Rome was not built in a day. And this may be one of the secrets of its pact with eternity. A pact so solid that its most representative monuments, from the Pantheon to the Colosseum, are no longer mere symbols or a 2000 years old empire, but today are also the subjects of research in the search for answers to one of the most complex engineering questions: is there a material that can withstand the test of time?
Researchers at Boston’s MIT, one of the world’s most prestigious universities, are trying to answer this question, and their starting point is precisely the study of the materials used by ancient Romans to build works such as the Pantheon, which after two millennia still appears sturdy and lasting.
Such monuments not only survived the fall of the Roman Empire, but also wars, famines and bombardments. In other words, the passing of time. And according to the MIT researchers, who published an in-depth study just in the last few weeks, the key to the longevity of Roman buildings lies in the techniques used to mix the materials.
“The Pantheon would not exist without the concrete as it was in the Roman time,” said Armir Masic, MIT engineering professor and author of the study.
Analyzing ancient Rome's concrete
From the Pantheon to Boston, the materials with which ancient Rome’s monuments were built traveled thousands of miles to MIT’s labs, where researchers studied the makeup of that concrete which, as Pliny the Elder had predicted, became more solid as time went on.
“They knew that was a great material, but they probably didn’t know that it would last thousands of years,” Masic said.
MIT’s labs discovered that it all depended on the way the materials were mixed together.
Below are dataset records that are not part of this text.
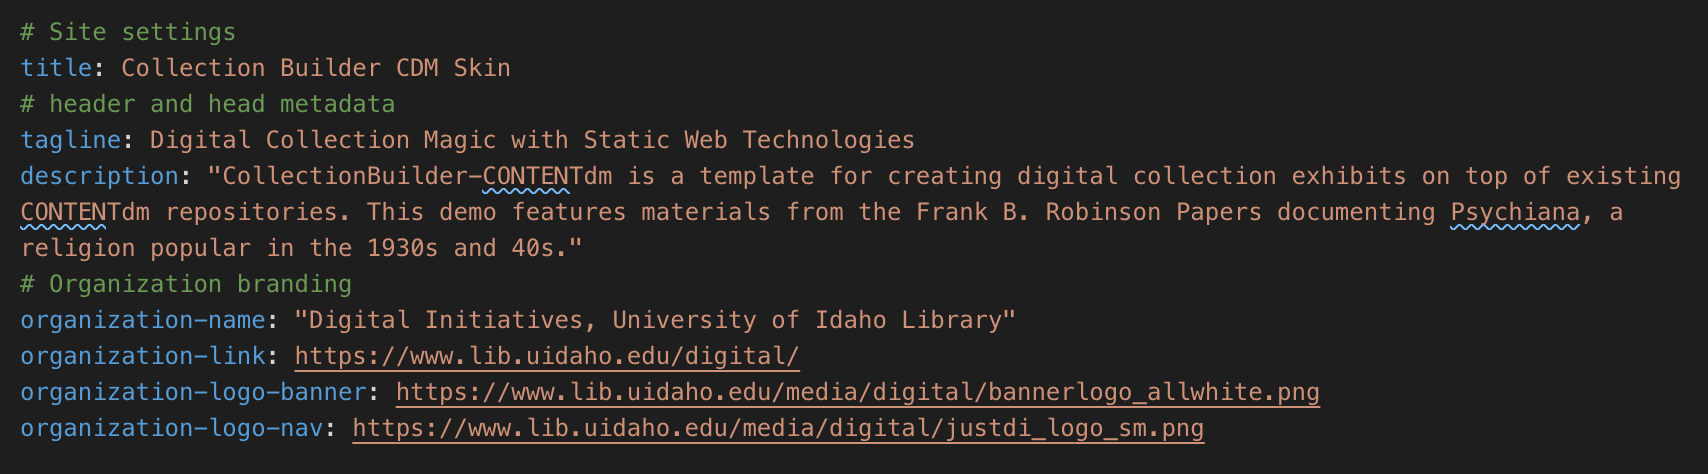
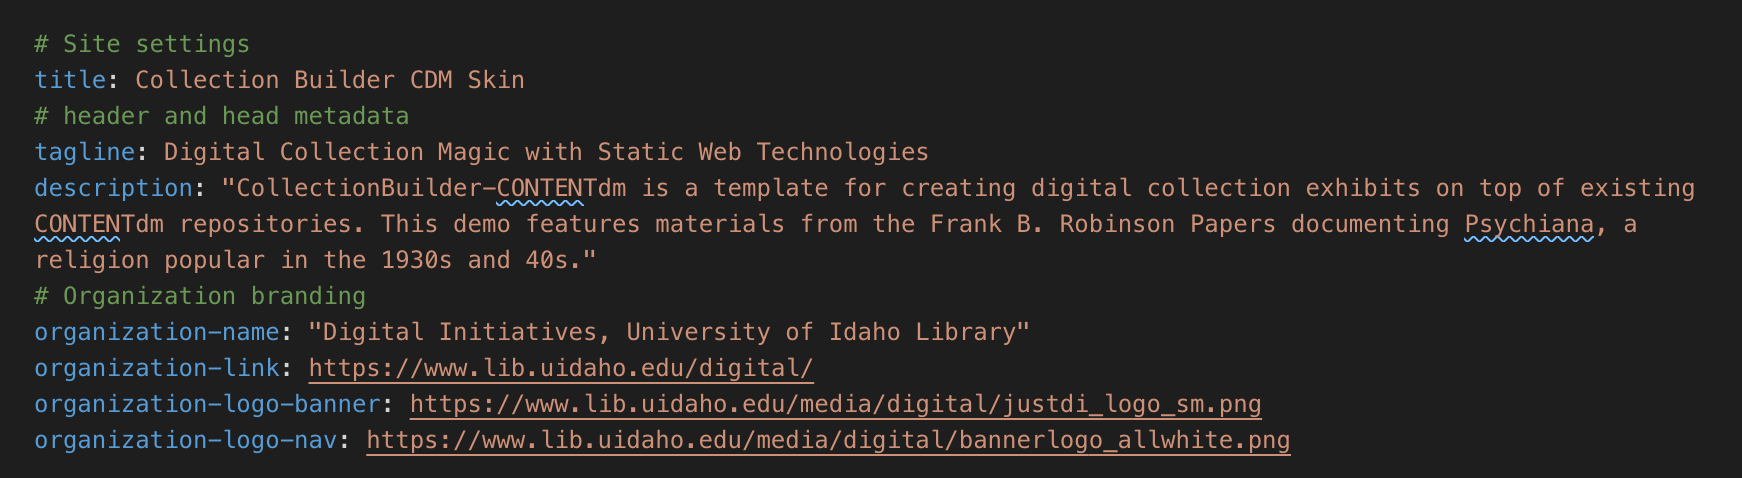
updates theme and config

Changed region(s): [[0.0, 0.0591, 0.993, 0.9747]]

diff --git a/_includes/workshop/theme.md b/_includes/workshop/theme.md
@@ -1,8 +1,8 @@
 The **theme.yml** file controls CollectionBuilder's display options. These variables impact every page the site builds, so you should be sure to go through each one as you create your site.
 
-{% include bootstrap/alert.md text="Before you start, locate and open the **theme.yml** file in the repository's **_data** folder." color="success" %}
+{% include bootstrap/alert.md text="Before you start, locate and open the **theme.yml** file in the repository's **_data** folder.
 
-This file controls bits of almost every page used, including: 
+This file controls bits of almost every page used, including: " color="success" %}
 
 - [Home Page](#home)
 - [Browse Page](#browse)
@@ -22,7 +22,8 @@ This file controls bits of almost every page used, including:
 {% include bootstrap/image.md img="/theme/home.jpg" %}
 
 {% capture home-text %}
-*Note:* The features that display on the home page can be customized via the "home-infographic.html" file in the layouts folder. More on customizing that file can be found in our [finishing section](finishing.html#home)
+
+{% include bootstrap/alert.md text="**Note:** The features that display on the home page can be customized via the 'home-infographic.html' file in the layouts folder. More on customizing that file can be found in our [finishing section](finishing.html#home)" color="success" %} 
 
 Home Page Banner:
 
@@ -82,7 +83,7 @@ Home Page Features:
 
 {% include bootstrap/image.md img="/theme/browse.jpg" %}
 
-{% include bootstrap/card.md text="See our [Customizations page](customization.html) and the `config-browse.csv` for these options." %}
+{% include bootstrap/card.md text="See our [Customizations page](customization.html) and the `config-browse.csv` to configure the Browse page." %}
 
 
 {:.py-4 .mt-4 #item}
@@ -186,9 +187,15 @@ Home Page Features:
 
 {% include bootstrap/image.md img="/theme/locations.jpg" %}
 
-{% include bootstrap/alert.md text="***Important note:*** In order to have this page appear on your site, you must also add a row in the [_data/config-nav.csv](customization.html#config-nav) that reads: `Locations,locations.html`" color="success" %}
 
 {% capture location-text %}
+
+{% capture location %}
+***Important note:*** In order to have this page appear on your site, you must also add a row in the [_data/config-nav.csv](customization.html#config-nav) that reads: `Locations,locations.html`.
+{% endcapture %}
+
+{% include bootstrap/alert.md text=location color="success" %}
+
 This page functions exactly as the Subjects page does. 
 
 - **locations-page**: Turns location generation on (`true`) or off (`false`). 
@@ -220,7 +227,8 @@ This page functions exactly as the Subjects page does.
 {% include bootstrap/image.md img="/theme/timeline.jpg" %}
 
 {% capture timeline-text %}
-The Timeline page is built by year, with each year become a row where thumbnail versions of the items appear. **This section will let you determine which years are in the dropdown button at the top right of the Timeline page. This button allows a user to jump down the page.** 
+
+{% include bootstrap/alert.md text="The Timeline page is built by year, with each year become a row where thumbnail versions of the items appear. **This section will let you determine which years are in the dropdown button at the top right of the Timeline page. This button allows a user to jump down the page.** " color="success" %} 
 
 - **year-navigation**: Sets years to appear in Timeline dropdown nav. 
 	- *Tip*: If left blank, these will auto-generate. (We recommend leaving this blank.)
@@ -241,7 +249,8 @@ The Timeline page is built by year, with each year become a row where thumbnail 
 {% include bootstrap/image.md img="/theme/data.jpg" %}
 
 {% capture data-text %}
-For the Data section, copy and paste the first row of your collection metadata CSV (i.e. your metadata fields) into this variable. This variable determines what metadata will be made available for download via the "Download Data" options on the Home page and on the Data page. 
+
+{% include bootstrap/alert.md text="For the Data section, copy and paste the first row of your collection metadata CSV (i.e. your metadata fields) into this variable. This variable determines what metadata will be made available for download via the 'Download Data' options on the Home page and on the Data page." color="success" %} 
 
 - **metadata-export-fields**: A list of metadata fields available for export via data downloads.
 	- *Tip*: paste in first row of csv 
@@ -260,14 +269,21 @@ For the Data section, copy and paste the first row of your collection metadata C
 
 # Advanced Theme Options
 
-### Images 
+{:.py-4 .mt-4}
+
+## Images 
 
 {% include bootstrap/image.md img="/theme/images.jpg" %}
 
 {% capture images-text %}
+
+{% capture imagesalert %}
 This is a CONTENTdm specific variable section for adjusting size of images used throughout the site. 
 
 *Tip*: If your images are appearing blurry or take too long to load, try adjusting the image-sizing settings.
+{% endcapture %}
+
+{% include bootstrap/alert.md text=imagesalert color="success" %} 
 
 - **image-percentage-large**:
 	- Default `70`
@@ -287,11 +303,16 @@ This is a CONTENTdm specific variable section for adjusting size of images used 
 {:.py-4 .mt-4 #bootstrap}
 ***
 
+## Bootstrap Themes
+
 {% include bootstrap/image.md img="/theme/advanced.jpg" %}
 
-{% capture bootstrap-text %}
-### Bootstrap Theme Options
-These options will adjust your site's color and look. 
+{% capture theme-text %}
+
+### Theme Options:
+
+{% include bootstrap/alert.md text="These options will adjust your site's color and look." color="success" %} 
+
 
 - **navbar-color**: Choose from `navbar-light` for use with light background colors, or `navbar-dark` for dark background colors navbar-dark
 	- Options:  `navbar-light`, `navbar-dark`
@@ -300,14 +321,10 @@ These options will adjust your site's color and look.
 - **navbar-background**: Choose from the background colors for Bootstrap. 
 	- Options: `bg-primary`, `bg-secondary`, `bg-success`, `bg-danger`, `bg-warning`, `bg-info`, `bg-light`, `bg-dark`, `bg-white`, `bg-dark`]
 	- example --> `navbar-background: bg-dark`
-{% endcapture %}
 
-{% include bootstrap/card.md text=bootstrap-text %}
+### Theme Fonts:
 
-### Theme Fonts
-
-{% capture theme-text %}
-These options change the way the fonts appear throughout your collection. If you leave any option blank, it will revert to the base Bootstrap 4 CSS style(s).
+{% include bootstrap/alert.md text="These options change the way the fonts appear throughout your collection. If you leave any option blank, it will revert to the base Bootstrap 4 CSS style(s)." color="success"%}
 
 - **base-font-size**: Changes the base size for fonts throughout the site.
 	- example --> `base-font-size: 1.2em`
@@ -320,23 +337,22 @@ These options change the way the fonts appear throughout your collection. If you
 
 - **base-font-family**: Changes the font family; if it's a google family, you'll need to adjust the _includes/header.html file as well to include the link to Google's CSS style file for that font.
 	- Comment out (using `#`) for bootstrap defaults  
-	- example --> `base-font-family: Georiga; serif;` 
-{% endcapture %}
+	- example --> `base-font-family: Georiga; serif;`
 
-{% include bootstrap/card.md text=theme-text %}
+### Bootswatch:
 
-### Change Theme with Bootswatch
-{% capture bootswatch-text %}
-Bootswatch creates themes for Bootstrap 4 sites. You can check them out here: <https://bootswatch.com/>.
-
-Choose from: cerulean; cosmo; cyborg; darkly; flatly; journal; litera; lumen; lux; materia; minty; pulse; sandstone; simplex; sketchy; slate; solar; spacelab; superhero; united; yeti 
+{% include bootstrap/alert.md text="Bootswatch creates themes for Bootstrap 4 sites. You can check them out here: <https://bootswatch.com/>."  color="success"%}
 
 - **bootswatch**: leave blank or comment out for plain bootstrap
 	- Options: cerulean; cosmo; cyborg; darkly; flatly; journal; litera; lumen; lux; materia; minty; pulse; sandstone; simplex; sketchy; slate; solar; spacelab; superhero; united; yeti
 	- example --> `bootswatch: cerulean`
+
 {% endcapture %}
 
-{% include bootstrap/card.md text=bootswatch-text %}
+{% include bootstrap/card.md text=theme-text %}
+
+
+
 
 {:.py-4 .mt-4}
 ***

diff --git a/_includes/workshop/config-file.md b/_includes/workshop/config-file.md
@@ -19,7 +19,7 @@ The instructions below outline the edits you need to make to this file so that i
 {% include bootstrap/image.md img="/config/urlvar.jpg" %}
 
 {% capture var-title %}
-These variables need to be defined based on the url you will use to serve your site: 
+These variables should be defined based on the url you will use to serve your site:
 {% endcapture %}
 
 {% capture var-text %}
@@ -74,13 +74,14 @@ These are the primary settings of your site:
 	- This is the url connected to your organization name.
 	- example --> `https://www.lib.uidaho.edu/digital/`
 
-- **organization-logo-banner**: The image source for your organization logo that appears above your site title. 
+- **organization-logo-banner**: The image source for your organization logo that appears in your site nav.
+	- This image will appear in the top right corner of the window on all pages *except* the home page. This logo is connected to the **organization-link** url you entered above.
+	- example --> `https://www.lib.uidaho.edu/media/digital/justdi_logo_sm.png`
+
+- **organization-logo-nav**: The image source for your organization logo that appears above your site title. 
 	- This image will appear above the title in the banner on your collection's homepage. This logo is connected to the **organization-link** url you entered above.
 	- example --> `https://www.lib.uidaho.edu/media/digital/bannerlogo_allwhite.png`
 
-- **organization-logo-nav**: The image source for your organization logo that appears in your site nav.
-	- This image will appear in the top right corner of the window on all pages *except* the home page. This logo is connected to the **organization-link** url you entered above.
-	- example --> `https://www.lib.uidaho.edu/media/digital/justdi_logo_sm.png`
 
 {% endcapture %}
 
@@ -136,7 +137,7 @@ The following **Page Gen** variables read your metadata file and build individua
 {% include bootstrap/card.md title=pagegen-title text=pagegen-text %}
 
 {% capture pagealert %}
-Important!: You *must* change the data field in **Page Gen** to reflect the metadata CSV the collection is using. ***This should be the same entry as "metadata" above***
+**Important!:** You *must* change the data field in **Page Gen** to reflect the metadata CSV the collection is using. ***This should be the same entry as "metadata" above***
 {% endcapture %}
 
 {% include bootstrap/alert.md text=pagealert color="success" %}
Roman cement was produced by mixing volcanic rock held together with a special mortar made by mixing pozzolan, lime and water. In addition, Roman peers and dams were built with a concrete that contains aluminous minerals that add strength and durability.
This point was also highlighted by the British magazine The Economist, which recently quoted “De Architecture”, the first century B.C. work on architecture by Marcus Vitruvius Pollio, an architect that, according to historians, also joined Julius Caesar in many military campaigns. In his books, the Roman scholar focused on concrete production techniques that would allow the material to resist the passage of time.
The Boston research, published in the periodical “Scienze Advances,” takes what was already known about Roman construction techniques a step further, adding interesting discoveries about the monuments of Ancient Rome that may be useful to the world’s construction industry in the coming years. The researchers examined a sample of Roman concrete from a wall in the ancient city of Privernum near Rome, revealing it contained different forms of calcium carbonate of a kind usually formed when there is a lack of water. This led to the conclusion that ancient Romans did not add water to the lime but ash, as recently reported by The Guardian.
Called “hot mixing” because of the heat it produces, this process helps the mortar to set and reduces the water content. When in time the concrete cracks and water seeps in, it dissolves calcium carbonate, and the concrete self heals as the materials react.
The team note calcium carbonate filled cracks have recently been found in Roman concrete.
“Roman-inspired approaches, based for example on hot mixing, might be a cost-effective way to make our infrastructure last longer through the self-healing mechanisms we illustrate in this study,” Masic said.